With rising greenhouse gas emissions, climate change is occurring at rates much faster than anticipated and its effects are clearly felt worldwide.
The European Union has set itself the goal of reducing emissions by 20% by 2020, by 40% by 2030 and 60% in 2040. The Dutch climate agreement sets the goal of reducing CO2 emissions by 49% by 2030 and 95% in 2050.
indicators for GHG reduction
% renewable energy
With 100% renewable energy, GHG emissions will reduce by 1,612 gigatons worldwide (Drawdown)
% reuse of materials
With a recycling percentage of 65% we can avoid 2.8 gigatons of GHG worldwide (Drawdown)
% renewable material
If the share of biobased plastic is 49%, we can avoid 4.3 gigatons of GHG worldwide (Drawdawn)
If 30% of all roofs are green and 60% cool, we can capture 0.8 gigatons of GHG (Drawdown)
Positive impact SDG: 7, 12, 3, 15
Energy generation from fossil fuels is responsible for around 60 percent of global greenhouse gas emissions. To reduce the CO2 emissions in the atmosphere we must use energy efficiently and expansed the access to renewable sources.
Design for reuse
We waste 30% of global food production and produce products with the take-make-waste concept. Resources are limited available on earth that is why we must do “more with less” and encourage the reuse of products with the waste is food concept.
Use healthy material and identify chemicals in product to be safe for human health and the environment during the final manufacturing, use, and end-of-use stages of the product life cycle. Make material passports.
Capture and storage
Protect, restore and promote sustainable use of terrestial ecosystems, sustainably manage forests, combat desertification, stop land degradation and reverse it and halt biodiversity loss.
more information on GHG
Many companies and governments report their greenhouse gases in CO2 equivalents in accordance with the international GHG Protocol standard. In addition to CO2, there are other gases that retain heat such as methane, nitrous oxide, fluorinated gases and water vapour. These gases are then converted to CO2 equivalents in order to be able to compare the effect. The GHG protocol makes a distinction between direct and indirect emissions.
Scope 1 are the direct emissions as a result of burning fossil fuels for heat or transport of your organisation.
Scope 2 are the indirect emissions as a result of electricity generation during the combustion of coal, oil and gas for your organisation.
Scope 3 are the indirect emissions as a result of energy used for the purchasing services and goods.
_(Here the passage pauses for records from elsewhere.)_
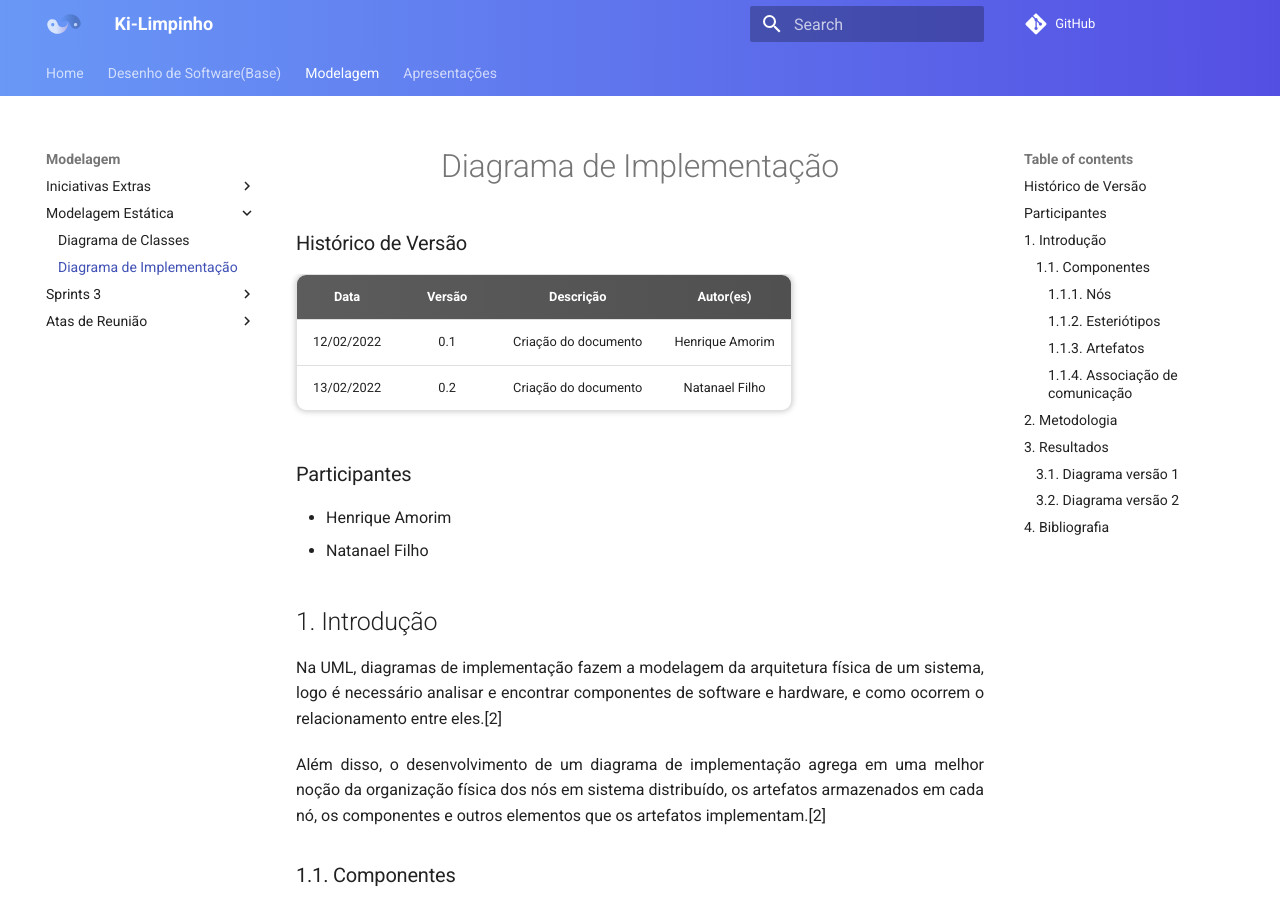
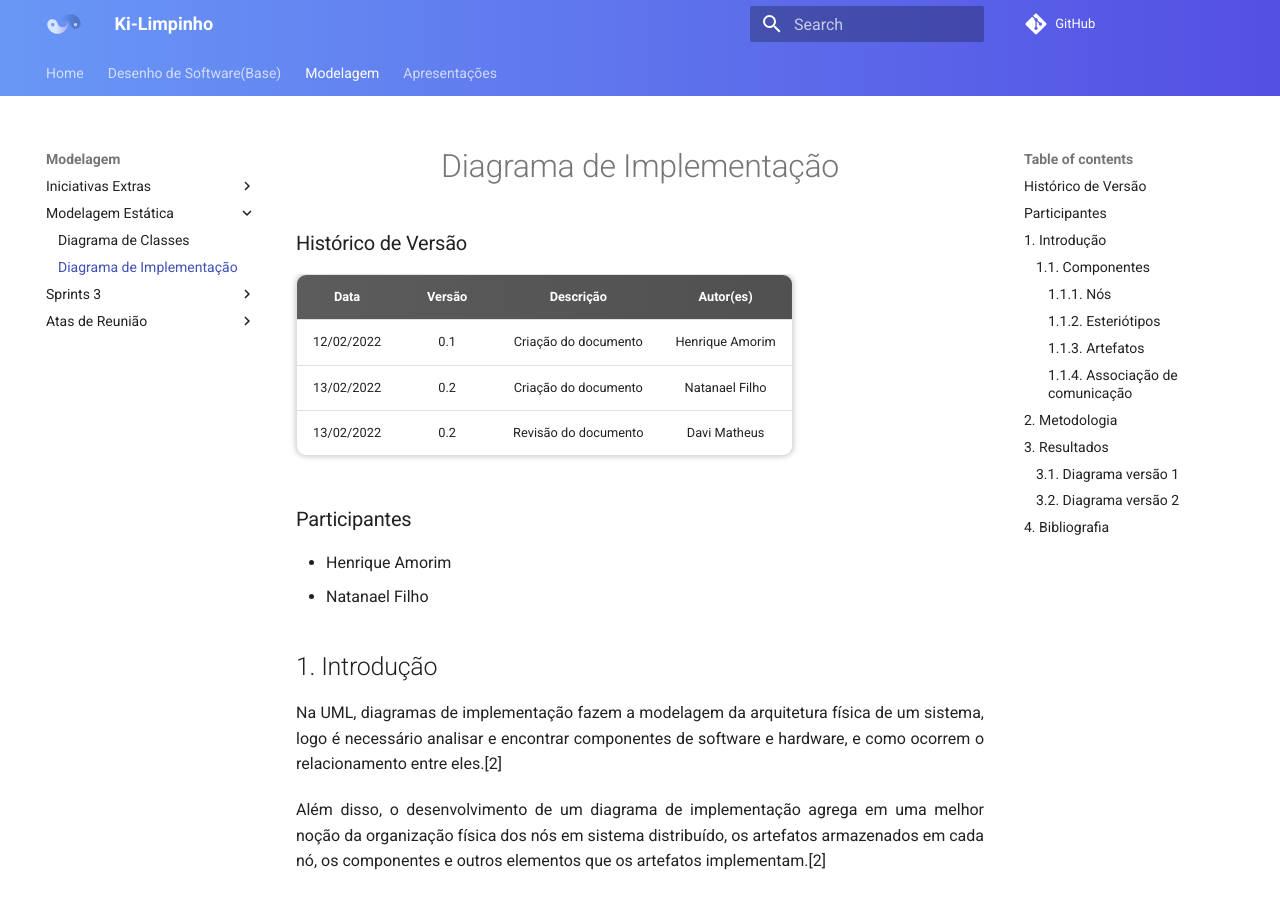
Before and after one commit to UnBArqDsw2021-2/2021.2_G2_Ki-Limpinho, an MkDocs documentation site: the page built from docs/modelagem/diagramas/diagramaDeImplementacao.md, in a window 1280 px wide and 900 px high. Built offline with MkDocs 1.6.1 and Material for MkDocs 9.7.7, drawn with Linux system fonts in a browser that asks for light colours; comment, search, counter and statistics services are not loaded.

Commit message:
rev: revisao do documento

```diff
--- a/docs/modelagem/diagramas/diagramaDeImplementacao.md
+++ b/docs/modelagem/diagramas/diagramaDeImplementacao.md
@@ -6,6 +6,7 @@
 | :--------: | :----: | :------------------: | :---------------: |
 | 12/02/2022 |  0.1   | Criação do documento | Henrique Amorim |
 | 13/02/2022 |  0.2  | Criação do documento | Natanael Filho |
+| 13/02/2022 |  0.2  | Revisão do documento | Davi Matheus |
 
 ### Participantes
 
```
“When we burn fossil fuels (coal, oil and gas), produce cement, destroy fertile soil and forests, we ensure that CO2 enters the air, so that heat is retained by the atmosphere. Our livestock, rice fields, dumps and gas extraction sites are knocked out methane, warming the planet even further. Other greenhouse gases, including nitrous oxide and fluorinated gases, getting out of our agricultural lands, industrial areas, cooling systems and urban areas, and joining the greenhouse gas mix. It is good to have in mind that climate change has many sources. The solution must therefore be found in system thinking preventing the damage to our planet. Climate change threatens to undermine our social structures and the foundation of our democracy. To combat climate change and thanks to Paul and his colleagues we now also have a plan that shows us how we can combate climated change. Getting started, I would say “, Dr. Jonathan Foley